Germany for first time recognizes mass killings in Namibia as genocide
Germany on Friday formally recognized and said it would ask for forgiveness for the early 20th century genocide of the Herero and Nama people in present-day Namibia.
Why it matters: It is the first time Germany has acknowledged the mass killings as genocide. The move comes after six years of negotiations between the German and Namibian governments, per the New York Times.
- “As a gesture of recognition of the immeasurable suffering inflicted on the victims, we want to support Namibia and the victims’ descendants with a substantial program of 1.1 billion euros [$1.3 billion] for reconstruction and development," German Foreign Minister Heiko Maas said Friday.
Background: Germany occupied Namibia from 1884-1915.
- Between 1904 and 1908, German soldiers killed tens of thousands of people who were part of the Herero and Nama ethnic groups, who "launched the biggest — and last — rebellion against the occupiers who had taken their lands," according to the Times.
- Historians estimate that up to 75% of the Herero and half of the Nama populations were killed.
- The United Nations and historians have long described the mass killings as the first genocide of the 20th century, per Reuters.
What they're saying: Namibian President Hage Geingob called the move "historic," but Herero paramount chief Vekuii Rukoro said the agreement between the two governments was "an insult" due to its lack of reparations, per Reuters.
- "That's a black cat in the bag instead of reparations for a crime against humanity," Rukoro told the news agency. "No self-respecting African will accept such an insult in this day and age from a so-called civilized European nation."
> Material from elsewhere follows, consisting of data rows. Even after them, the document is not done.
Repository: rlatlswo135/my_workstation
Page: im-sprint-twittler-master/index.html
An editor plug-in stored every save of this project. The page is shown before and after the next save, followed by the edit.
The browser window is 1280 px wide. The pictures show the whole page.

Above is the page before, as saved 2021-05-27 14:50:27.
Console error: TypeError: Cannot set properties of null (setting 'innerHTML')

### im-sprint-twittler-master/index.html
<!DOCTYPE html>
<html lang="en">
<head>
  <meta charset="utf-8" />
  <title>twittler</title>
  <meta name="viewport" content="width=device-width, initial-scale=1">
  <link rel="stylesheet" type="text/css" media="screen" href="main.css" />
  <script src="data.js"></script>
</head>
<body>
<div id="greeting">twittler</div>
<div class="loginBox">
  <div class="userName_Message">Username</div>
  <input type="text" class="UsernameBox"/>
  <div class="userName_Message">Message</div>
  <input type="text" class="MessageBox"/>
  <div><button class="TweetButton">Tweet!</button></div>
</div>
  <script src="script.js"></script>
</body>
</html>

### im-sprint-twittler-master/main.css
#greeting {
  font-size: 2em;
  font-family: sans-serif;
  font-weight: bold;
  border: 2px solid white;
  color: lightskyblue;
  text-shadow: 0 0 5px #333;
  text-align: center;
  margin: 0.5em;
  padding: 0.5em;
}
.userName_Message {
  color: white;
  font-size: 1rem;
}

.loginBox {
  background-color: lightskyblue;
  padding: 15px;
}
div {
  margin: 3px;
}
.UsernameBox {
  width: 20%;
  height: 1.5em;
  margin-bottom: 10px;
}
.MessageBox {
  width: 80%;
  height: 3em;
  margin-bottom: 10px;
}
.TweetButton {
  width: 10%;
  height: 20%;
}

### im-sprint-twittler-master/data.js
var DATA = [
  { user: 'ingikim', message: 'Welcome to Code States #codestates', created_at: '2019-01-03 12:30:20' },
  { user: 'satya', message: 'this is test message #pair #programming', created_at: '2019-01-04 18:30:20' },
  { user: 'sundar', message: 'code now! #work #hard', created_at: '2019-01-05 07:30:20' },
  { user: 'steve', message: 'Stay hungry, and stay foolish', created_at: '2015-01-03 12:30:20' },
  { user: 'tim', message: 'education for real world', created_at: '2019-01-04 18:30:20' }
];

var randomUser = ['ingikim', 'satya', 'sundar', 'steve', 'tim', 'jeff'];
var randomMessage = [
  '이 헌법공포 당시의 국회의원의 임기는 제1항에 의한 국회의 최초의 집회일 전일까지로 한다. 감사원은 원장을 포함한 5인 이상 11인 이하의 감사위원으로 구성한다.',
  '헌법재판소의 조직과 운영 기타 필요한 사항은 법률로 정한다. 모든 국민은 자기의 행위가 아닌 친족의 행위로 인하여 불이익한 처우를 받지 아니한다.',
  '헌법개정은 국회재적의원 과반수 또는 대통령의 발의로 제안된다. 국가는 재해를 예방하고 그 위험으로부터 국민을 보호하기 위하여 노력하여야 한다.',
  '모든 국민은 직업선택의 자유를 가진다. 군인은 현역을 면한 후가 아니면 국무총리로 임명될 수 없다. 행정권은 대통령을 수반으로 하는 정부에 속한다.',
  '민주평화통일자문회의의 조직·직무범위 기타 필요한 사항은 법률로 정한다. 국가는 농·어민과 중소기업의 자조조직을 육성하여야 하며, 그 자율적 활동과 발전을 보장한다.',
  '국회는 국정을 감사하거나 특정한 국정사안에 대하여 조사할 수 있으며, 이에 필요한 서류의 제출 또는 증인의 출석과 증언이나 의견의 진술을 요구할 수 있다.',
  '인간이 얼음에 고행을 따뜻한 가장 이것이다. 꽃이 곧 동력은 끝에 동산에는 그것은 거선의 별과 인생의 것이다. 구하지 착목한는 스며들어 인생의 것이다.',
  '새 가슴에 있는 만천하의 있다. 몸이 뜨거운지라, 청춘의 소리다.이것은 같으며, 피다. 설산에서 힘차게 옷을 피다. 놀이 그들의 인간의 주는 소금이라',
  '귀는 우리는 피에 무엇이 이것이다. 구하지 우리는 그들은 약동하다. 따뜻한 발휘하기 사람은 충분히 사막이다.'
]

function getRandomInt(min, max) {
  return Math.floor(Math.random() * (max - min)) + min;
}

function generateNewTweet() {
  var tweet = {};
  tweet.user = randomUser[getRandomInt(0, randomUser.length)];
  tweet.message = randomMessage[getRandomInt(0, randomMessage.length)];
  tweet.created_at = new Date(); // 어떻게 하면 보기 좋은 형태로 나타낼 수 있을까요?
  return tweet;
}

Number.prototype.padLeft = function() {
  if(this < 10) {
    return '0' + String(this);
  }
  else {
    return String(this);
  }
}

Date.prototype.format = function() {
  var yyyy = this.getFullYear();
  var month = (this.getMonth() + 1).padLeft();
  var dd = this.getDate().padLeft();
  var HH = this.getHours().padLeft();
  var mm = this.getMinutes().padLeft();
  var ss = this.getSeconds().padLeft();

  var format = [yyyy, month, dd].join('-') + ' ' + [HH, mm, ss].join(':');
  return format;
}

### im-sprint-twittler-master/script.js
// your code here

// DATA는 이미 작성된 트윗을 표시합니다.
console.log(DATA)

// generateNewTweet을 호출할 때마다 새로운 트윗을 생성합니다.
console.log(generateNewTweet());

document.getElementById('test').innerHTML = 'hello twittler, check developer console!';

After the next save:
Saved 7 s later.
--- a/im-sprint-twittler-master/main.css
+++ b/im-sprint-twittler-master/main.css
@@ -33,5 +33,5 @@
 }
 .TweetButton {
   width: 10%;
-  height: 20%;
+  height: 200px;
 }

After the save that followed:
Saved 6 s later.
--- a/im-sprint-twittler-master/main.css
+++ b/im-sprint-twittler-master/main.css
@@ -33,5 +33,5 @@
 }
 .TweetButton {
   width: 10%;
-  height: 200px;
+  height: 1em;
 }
Go deeper: Europe confronts its colonial past as movement to return looted relics grows